I earn a crust from doing inset. Yes, one of those charlatans that “teaches teachers how to teach” ‘cos he hasn’t got a clue how to hack it in the real world. Shoot me down in flames!
When I “teach teachers how to teach” my aim is generally this: I want them to walk away thinking to themselves, “Bloody hell! I am allowed to teach! I am allowed to think for myself! I am allowed to be me! I’m really good at being me! I feel all warm and tingly!”
Often this message goes down a storm and lots of teachers lap up the idea, “People, you’re the grown-ups! You’re the subject experts! Think! Know what you believe in! Be what you believe in! Don’t be a box-ticking lobotomised automaton! You deserve better! Give it some welly! You are what you are, and what you are, needs no excuses! So what…
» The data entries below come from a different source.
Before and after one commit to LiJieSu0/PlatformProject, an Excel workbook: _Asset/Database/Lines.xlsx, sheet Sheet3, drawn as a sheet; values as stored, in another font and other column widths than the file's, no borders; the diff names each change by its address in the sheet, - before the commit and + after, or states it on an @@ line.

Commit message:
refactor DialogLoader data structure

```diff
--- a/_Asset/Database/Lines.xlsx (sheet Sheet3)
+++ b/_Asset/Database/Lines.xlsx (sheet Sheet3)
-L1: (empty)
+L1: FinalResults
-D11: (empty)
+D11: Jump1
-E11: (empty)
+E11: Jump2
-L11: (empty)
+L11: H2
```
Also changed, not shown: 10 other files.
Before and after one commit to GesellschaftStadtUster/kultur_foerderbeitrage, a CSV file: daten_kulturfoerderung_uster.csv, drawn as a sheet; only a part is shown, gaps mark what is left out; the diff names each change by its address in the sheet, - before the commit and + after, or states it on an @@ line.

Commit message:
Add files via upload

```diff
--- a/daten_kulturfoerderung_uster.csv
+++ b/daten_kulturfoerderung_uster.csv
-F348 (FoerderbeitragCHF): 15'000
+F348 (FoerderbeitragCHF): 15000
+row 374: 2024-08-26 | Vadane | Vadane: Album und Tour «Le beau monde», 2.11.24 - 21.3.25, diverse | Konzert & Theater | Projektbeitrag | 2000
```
I examine how ideas associated with what are commonly termed evidence-based practice (EBP) and evidence based teaching (EBT) have been re-formed and interpreted by governments and state funded gateways for teachers in the lifelong learning sector in England (such as LLUK, SVUK, LSIS, DFE, Ofsted). I chart the relationship between interpretations of educational research and EBP/T and teacher education policy and practice in the sector from the early 1990’s until the most recent reviews of vocational education (the Wolf
Report) and Professionalism in Further Education (Lingfield Report 2012). Links are made between notions of routinised practices (Iredale 2012) and the ‘ruinous twins’ of evidence and policy. The conclusion will caution against the influence of both simplistic ‘evidence-based’ approaches on teachers, systematic review, and the rising tendency for policymakers and managers in the sector to lose interest in wider more critical educational research.
“HERE is Edward Bear, coming downstairs now, bump, bump, bump. It is, as far as he knows, the only way of coming downstairs, but sometimes he feels that there really is another way, if only he could stop bumping for a moment and think of it”.